Deutsch Intern
University Archive

Scholar of the month: Walther Hermann Nernst

* 25. June 1856 in Briesen, West Prussia              † 18. November 1941 in Zibelle, Upper Lusatia

1883    Study of Physics, Chemistry and Mathematics in Zurich, Berlin and Graz
1887    Promotion in Würzburg
1887    Assistant for Wilhelm Ostwald in Leipzig
1889    Habilitation in Leipzig
1890    Private Lecturer in Göttingen
1891    extraordinary Professorship in Göttingen    
1894    ordinary Professorship in Göttingen
1905    Professor for Physical Chemistry in Berlin
1920    Nobel Prize in Chemistry
1922    President of the Physikalisch-Technische Reichsanstalt in Berlin-Charlottenburg
1924    Professor for Physics in Berlin
1933    Withdrawal from academic science

The Universitätsarchiv Würzburg continues the honour the Nobel Laureates of the Alma Julia in May 2019 by presenting the career and successes of Walther Hermann Nernst. He was an outstanding scientist, who was rewarded with the Nobel Prize in Chemistry in 1920 for his research in Thermodynamics.

Time in Würzburg

Walther Nernst’s scientific education in the subjects of physics, mathematics and chemistry took place from 1883 on at the Universities of Zurich, Berlin and Graz. In Würzburg, Nernst was able to continue his research. The physicist Friedrich Kohlrausch offered Nernst a doctoral position in Würzburg and already one year later, he obtained his promotion about the Nernst–Ettingshausen effect. Through the acquaintance of Svante Arrhenius, which he made in Würzburg, Nernst met Wilhelm Ostwald shortly after his postdoctoral lecture qualification, who then again invited him to habilitate in Leipzig.

Commercial and Scientific Success

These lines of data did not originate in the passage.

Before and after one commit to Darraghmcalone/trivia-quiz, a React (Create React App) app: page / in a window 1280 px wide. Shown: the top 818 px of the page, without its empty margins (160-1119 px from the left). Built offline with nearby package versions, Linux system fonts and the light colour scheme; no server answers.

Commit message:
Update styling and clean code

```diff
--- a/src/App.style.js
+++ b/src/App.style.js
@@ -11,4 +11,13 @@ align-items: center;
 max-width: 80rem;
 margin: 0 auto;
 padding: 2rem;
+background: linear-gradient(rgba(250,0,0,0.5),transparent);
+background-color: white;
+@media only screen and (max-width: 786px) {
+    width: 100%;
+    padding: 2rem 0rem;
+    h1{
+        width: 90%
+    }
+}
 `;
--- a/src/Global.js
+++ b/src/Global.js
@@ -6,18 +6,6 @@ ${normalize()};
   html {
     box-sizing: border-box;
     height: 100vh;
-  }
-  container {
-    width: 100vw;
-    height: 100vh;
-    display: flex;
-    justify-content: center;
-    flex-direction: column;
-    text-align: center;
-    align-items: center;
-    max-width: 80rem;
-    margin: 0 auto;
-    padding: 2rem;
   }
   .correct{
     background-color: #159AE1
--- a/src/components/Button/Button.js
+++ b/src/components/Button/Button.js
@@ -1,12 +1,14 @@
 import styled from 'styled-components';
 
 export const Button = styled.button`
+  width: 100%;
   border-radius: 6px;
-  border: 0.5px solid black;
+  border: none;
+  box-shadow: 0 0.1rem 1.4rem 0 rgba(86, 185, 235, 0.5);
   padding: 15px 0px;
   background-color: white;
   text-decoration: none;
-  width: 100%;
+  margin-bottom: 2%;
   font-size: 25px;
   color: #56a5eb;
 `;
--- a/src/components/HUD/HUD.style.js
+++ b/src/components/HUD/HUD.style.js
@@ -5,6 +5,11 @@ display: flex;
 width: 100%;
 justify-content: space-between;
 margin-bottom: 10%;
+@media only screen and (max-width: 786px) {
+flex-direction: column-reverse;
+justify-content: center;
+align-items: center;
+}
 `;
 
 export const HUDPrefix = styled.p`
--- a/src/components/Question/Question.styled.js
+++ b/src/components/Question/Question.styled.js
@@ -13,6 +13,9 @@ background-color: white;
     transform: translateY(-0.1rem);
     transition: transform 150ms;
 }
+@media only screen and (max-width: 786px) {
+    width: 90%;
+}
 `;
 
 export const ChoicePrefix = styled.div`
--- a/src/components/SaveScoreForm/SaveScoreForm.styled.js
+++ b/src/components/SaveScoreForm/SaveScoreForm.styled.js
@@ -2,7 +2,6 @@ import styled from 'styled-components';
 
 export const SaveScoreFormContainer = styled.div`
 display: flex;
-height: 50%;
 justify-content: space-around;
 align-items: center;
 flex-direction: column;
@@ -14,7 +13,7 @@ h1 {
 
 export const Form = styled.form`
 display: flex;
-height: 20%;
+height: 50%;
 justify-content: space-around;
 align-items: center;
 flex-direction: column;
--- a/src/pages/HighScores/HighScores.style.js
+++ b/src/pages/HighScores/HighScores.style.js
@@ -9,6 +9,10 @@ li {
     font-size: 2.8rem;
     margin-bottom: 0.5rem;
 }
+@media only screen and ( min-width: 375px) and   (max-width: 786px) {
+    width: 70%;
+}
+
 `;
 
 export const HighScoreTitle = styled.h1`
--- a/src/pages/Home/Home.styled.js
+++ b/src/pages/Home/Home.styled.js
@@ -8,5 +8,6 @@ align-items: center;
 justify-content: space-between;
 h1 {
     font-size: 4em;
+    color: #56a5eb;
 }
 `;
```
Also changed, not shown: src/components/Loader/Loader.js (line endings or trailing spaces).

One of the most popular scientific successes of Walther Nernst was the so-called “Nernst lamp”, an electrolytic incandescent lamp that was a predecessor of the lightbulb. In 1897, he patented his invention and sold the patent two years later to AEG for one million Reichsmark. Nevertheless, his invention was never permanently established in the marked, which was most likely because of its impractical usage: it had to be pre-warmed before it could be used. The Nernst lamp was soon replaced by the more practical incandescent light bulb. Walther Nernst did not only have commercial success, but could also shine with his academic findings: He made an addition to the laws of thermodynamics by adding the third law, which says that “it is impossible for any process, no matter how idealized, to reduce the entropy of a system to its absolute-zero value in a finite number of operations.”[1] For his research in this matter, he was awarded the Nobel Prize in Chemistry in 1920.

Nernst and the War

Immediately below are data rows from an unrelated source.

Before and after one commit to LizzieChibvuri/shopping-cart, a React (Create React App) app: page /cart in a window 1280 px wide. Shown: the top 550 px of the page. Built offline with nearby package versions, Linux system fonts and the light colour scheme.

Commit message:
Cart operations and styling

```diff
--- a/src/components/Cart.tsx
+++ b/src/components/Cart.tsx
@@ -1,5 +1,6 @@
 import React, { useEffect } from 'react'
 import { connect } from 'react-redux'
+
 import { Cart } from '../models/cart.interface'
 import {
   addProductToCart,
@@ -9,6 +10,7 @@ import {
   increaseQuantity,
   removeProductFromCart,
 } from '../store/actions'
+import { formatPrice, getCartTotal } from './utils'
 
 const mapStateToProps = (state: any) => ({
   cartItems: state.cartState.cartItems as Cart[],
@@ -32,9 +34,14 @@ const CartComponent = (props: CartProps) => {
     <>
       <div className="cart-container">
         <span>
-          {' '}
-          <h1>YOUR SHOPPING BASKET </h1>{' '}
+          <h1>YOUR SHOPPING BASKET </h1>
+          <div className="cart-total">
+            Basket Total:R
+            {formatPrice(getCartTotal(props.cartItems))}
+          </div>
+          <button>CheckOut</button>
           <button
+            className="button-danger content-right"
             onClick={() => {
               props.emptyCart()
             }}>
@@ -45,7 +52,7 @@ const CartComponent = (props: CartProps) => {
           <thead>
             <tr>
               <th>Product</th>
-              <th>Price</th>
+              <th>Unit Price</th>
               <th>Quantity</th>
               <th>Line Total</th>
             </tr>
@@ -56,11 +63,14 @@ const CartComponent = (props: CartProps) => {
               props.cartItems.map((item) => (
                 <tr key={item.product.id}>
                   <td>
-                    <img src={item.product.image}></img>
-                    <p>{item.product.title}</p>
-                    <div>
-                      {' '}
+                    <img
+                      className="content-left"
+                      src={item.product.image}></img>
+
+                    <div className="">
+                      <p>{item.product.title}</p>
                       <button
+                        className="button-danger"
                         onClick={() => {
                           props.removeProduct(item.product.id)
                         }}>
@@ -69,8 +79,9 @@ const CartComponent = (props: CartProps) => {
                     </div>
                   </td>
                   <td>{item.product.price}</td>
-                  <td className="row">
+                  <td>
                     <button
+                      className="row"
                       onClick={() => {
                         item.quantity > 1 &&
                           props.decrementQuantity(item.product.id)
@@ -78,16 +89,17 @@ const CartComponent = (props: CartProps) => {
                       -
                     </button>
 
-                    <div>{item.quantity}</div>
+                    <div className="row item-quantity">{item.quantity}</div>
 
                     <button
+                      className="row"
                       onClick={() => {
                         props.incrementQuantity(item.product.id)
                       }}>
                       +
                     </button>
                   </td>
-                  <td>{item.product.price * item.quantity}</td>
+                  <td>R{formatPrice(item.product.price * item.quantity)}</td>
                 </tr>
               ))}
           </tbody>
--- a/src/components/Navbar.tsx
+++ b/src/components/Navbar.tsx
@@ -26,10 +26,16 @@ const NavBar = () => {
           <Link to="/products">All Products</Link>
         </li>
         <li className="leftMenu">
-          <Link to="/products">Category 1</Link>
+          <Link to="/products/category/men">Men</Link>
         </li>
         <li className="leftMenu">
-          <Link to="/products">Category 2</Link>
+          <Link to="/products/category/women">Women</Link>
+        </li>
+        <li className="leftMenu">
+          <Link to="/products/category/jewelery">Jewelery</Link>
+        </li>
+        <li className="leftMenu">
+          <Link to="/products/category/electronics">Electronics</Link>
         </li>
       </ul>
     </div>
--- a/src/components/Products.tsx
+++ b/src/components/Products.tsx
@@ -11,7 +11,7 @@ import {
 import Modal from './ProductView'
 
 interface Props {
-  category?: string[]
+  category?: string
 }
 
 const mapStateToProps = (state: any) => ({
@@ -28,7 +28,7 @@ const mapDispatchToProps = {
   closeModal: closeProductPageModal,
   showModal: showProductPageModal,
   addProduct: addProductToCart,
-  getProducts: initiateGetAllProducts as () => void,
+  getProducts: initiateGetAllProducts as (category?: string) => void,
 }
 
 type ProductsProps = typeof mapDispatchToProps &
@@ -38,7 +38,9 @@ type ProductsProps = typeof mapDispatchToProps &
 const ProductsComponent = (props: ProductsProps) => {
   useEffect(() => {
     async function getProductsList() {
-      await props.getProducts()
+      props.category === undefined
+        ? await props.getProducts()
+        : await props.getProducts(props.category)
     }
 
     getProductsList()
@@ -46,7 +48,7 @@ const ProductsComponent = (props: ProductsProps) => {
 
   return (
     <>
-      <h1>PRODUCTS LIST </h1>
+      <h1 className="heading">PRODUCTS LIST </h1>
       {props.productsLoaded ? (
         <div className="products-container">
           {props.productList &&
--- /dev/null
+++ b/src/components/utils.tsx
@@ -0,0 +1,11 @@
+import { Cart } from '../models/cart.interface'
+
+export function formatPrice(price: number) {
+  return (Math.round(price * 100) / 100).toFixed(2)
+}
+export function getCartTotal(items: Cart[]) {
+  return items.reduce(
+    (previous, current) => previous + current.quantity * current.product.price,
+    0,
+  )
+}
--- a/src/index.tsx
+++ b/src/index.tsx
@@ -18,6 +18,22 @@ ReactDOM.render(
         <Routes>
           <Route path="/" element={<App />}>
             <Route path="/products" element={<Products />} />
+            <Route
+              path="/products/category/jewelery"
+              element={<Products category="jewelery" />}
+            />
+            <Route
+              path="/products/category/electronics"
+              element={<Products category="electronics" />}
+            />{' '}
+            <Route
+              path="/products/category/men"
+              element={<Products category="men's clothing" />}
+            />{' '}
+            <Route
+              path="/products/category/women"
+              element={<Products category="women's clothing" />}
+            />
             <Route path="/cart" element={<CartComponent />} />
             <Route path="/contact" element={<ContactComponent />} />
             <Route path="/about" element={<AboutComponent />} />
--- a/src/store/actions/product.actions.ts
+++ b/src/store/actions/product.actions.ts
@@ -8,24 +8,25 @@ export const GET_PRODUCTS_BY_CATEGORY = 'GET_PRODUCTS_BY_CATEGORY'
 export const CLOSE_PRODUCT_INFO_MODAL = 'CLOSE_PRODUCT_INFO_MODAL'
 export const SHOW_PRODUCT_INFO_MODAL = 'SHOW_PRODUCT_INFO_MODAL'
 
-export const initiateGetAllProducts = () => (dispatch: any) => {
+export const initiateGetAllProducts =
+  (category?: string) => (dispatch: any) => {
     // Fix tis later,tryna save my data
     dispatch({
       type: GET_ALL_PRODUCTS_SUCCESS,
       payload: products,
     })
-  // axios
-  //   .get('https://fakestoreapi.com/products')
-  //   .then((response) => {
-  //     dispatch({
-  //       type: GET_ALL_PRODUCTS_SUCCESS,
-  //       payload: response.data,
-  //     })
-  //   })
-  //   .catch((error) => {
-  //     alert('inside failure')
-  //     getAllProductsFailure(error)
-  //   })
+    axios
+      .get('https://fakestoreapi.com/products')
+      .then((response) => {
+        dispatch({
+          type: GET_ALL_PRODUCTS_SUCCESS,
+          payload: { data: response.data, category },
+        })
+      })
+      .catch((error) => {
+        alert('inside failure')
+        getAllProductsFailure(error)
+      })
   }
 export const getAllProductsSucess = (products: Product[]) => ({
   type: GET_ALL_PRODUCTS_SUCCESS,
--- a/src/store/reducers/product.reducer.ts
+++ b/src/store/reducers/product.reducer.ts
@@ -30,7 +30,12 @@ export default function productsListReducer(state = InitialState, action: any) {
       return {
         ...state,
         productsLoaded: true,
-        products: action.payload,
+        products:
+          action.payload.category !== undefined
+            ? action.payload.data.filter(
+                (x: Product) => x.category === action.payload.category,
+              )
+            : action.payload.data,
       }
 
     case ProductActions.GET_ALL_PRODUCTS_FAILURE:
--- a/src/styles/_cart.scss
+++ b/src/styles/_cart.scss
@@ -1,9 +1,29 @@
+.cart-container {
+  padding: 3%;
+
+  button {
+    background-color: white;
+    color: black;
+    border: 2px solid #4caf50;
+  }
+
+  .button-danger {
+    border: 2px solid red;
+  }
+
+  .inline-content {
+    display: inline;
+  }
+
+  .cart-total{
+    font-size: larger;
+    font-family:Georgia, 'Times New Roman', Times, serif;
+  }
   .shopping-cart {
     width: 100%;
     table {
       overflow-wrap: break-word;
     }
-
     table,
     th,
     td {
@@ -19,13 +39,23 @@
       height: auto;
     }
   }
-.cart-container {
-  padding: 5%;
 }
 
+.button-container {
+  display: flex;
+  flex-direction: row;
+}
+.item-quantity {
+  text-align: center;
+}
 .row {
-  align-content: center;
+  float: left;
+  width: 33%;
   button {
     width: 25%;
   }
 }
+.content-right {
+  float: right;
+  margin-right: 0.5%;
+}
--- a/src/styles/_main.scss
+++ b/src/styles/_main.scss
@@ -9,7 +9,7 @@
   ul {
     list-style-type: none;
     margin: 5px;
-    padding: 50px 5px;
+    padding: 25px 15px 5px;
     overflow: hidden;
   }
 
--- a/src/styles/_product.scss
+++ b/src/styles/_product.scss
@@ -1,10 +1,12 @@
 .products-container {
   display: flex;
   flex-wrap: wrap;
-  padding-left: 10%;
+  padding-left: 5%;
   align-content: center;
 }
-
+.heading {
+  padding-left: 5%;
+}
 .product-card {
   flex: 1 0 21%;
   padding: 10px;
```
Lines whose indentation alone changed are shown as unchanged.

When World War I broke out, Nernst was engaged in the general enthusiasm for war and made himself available as a driver for the military. He wanted to contribute with his scientific competences as well and helped to develop certain projectiles, which made the usage of chemical warfare agents possible. Thereby it is likely, that he was also engaged in the development of warfare agents like chloric gas.

When in the period between the two world wars, anti-Semitic tendencies started to rise in Germany, several scientists of Jewish heritage and their achievements were publically discriminated. During this time, Nernst appeared in public and private as a vehement defender of his long-term, Jewish friends like for example Albert Einstein or Walther Rathenau. Generally, he had a rather negative opinion about the third Reich, which made himself experience strong disadvantages, like the exclusion from the Senate of the Kaiser Wilhelm Society. Out of this reason, he withdrew himself from his academic career in 1933 and retired on his manor in the Upper Lusatia.

[1] Wilks, J. (1971). The Third Law of Thermodynamics, Chapter 6 in Thermodynamics, volume 1, ed. W. Jost, of H. Eyring, D. Henderson, W. Jost, Physical Chemistry. An Advanced Treatise, Academic Press, New York, page 477.